Saturday , May 15 2021
Home / HEADLINES / INDIA / ‘Artificial blubber’ to protect divers in icy water

‘Artificial blubber’ to protect divers in icy water

Researchers from Massachusetts Institute of Technology (MIT) and George Mason University in the US developed a simple treatment that can improve the survival time for a conventional wetsuit
by a factor of three. “The process works by simply placing the standard neoprene wetsuit inside a pressure tank autoclave no bigger than a beer keg, filled with a heavy inert gas, for about a day.
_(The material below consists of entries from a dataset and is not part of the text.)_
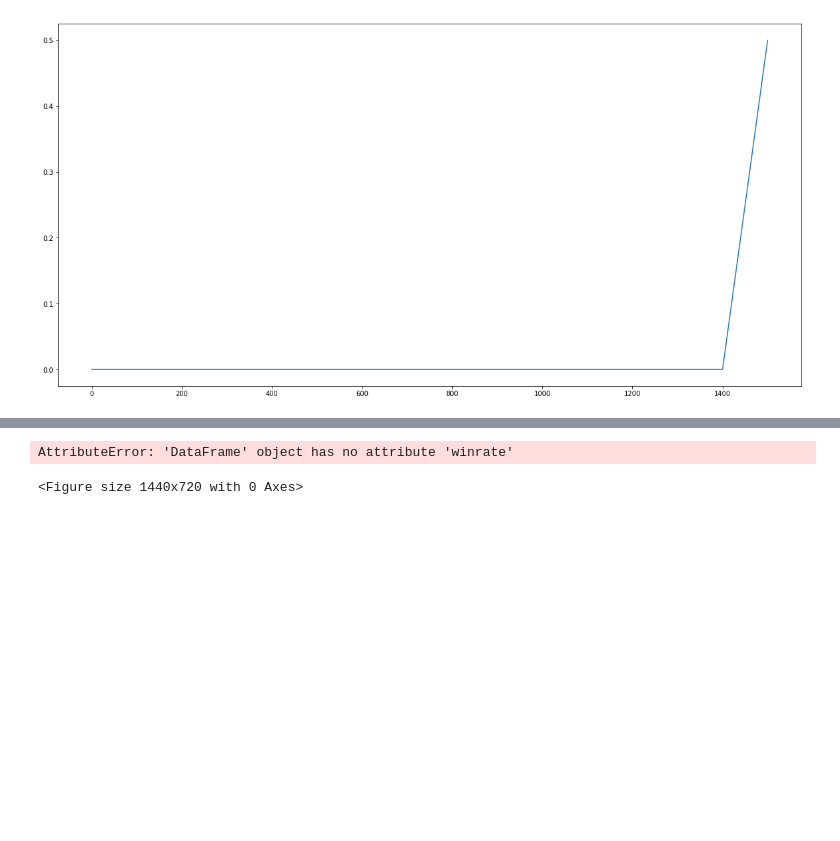
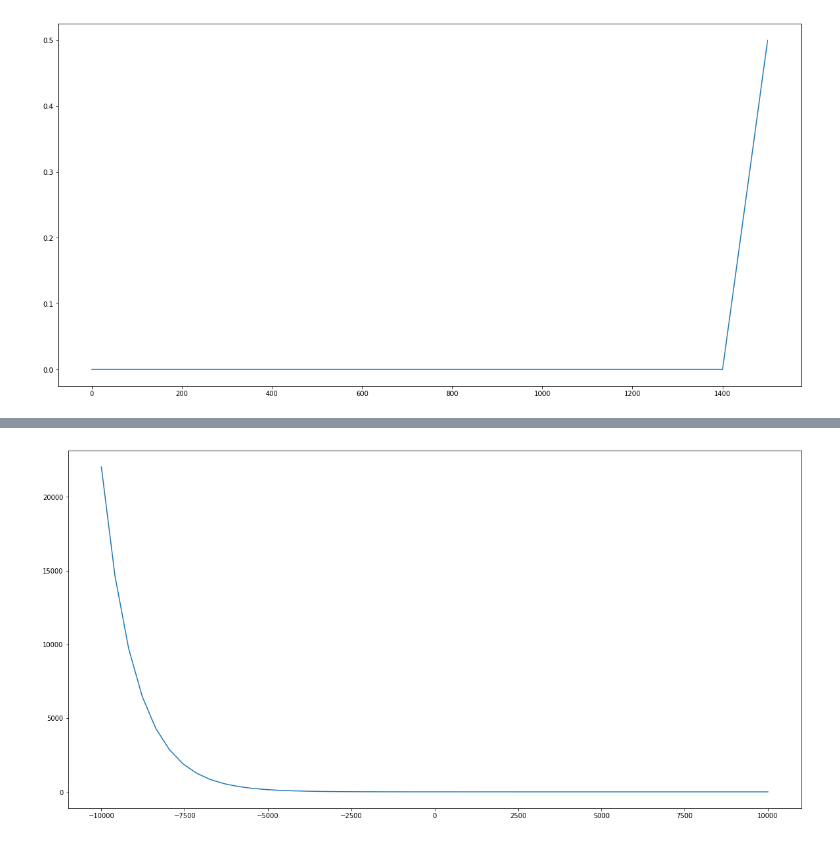
Before and after one commit to ARVILab/monopoly, a Jupyter notebook: loss_viz.ipynb, the cells around one changed output, grey strips where cells are left out. Saved outputs shown, nothing was run; the diff lists cells and outputs as text; code cells hidden in the pictures; blank space fills up the shorter version.

```diff
--- a/loss_viz.ipynb
+++ b/loss_viz.ipynb
@@ -115,7 +118,8 @@ plt.show()
 # %%
+x = np.linspace(-10000, 10000)
+y = np.exp(-x * 0.001)
 plt.figure(figsize=(20,10))
-plt.plot(winrates.index, winrates.winrate)
+plt.plot(x, y)
 plt.show()
 # %% [output]
-AttributeError: 'DataFrame' object has no attribute 'winrate'
-<Figure size 1440x720 with 0 Axes>
+[figure, added]
```
Also changed, not shown: parts of 22 cells of this notebook, 12 other files.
The treatment then lasts for about 20 hours, far longer than anyone would spend on a dive&quot”, said Jacopo Buongiorno, professor at MIT.

When rescue teams are diving under ice-covered rivers or ponds, the survival time even in the best wetsuits is very limited – as little as tens of minutes, and the experience can be extremely painful at best.
“The process could also be done in advance, with the wetsuit placed in a sealed bag to be opened
just before”, he said.

Researchers looked at the different strategies that various animals use to survive in these frigid waters, and found three types: air pockets trapped in fur or feathers, as with otters and penguins; internally generated heat, as with some animals and fish; or a layer of insulating material that greatly slows heat loss from the body, as with seals’ and whales’ blubber.

After simulations and lab tests, they ended up with a combination of two of these – a blubber-like insulating material that also makes use of trapped pockets of gas, although in this case the gas is not air but a heavy inert gas, namely xenon or krypton.

Please share this news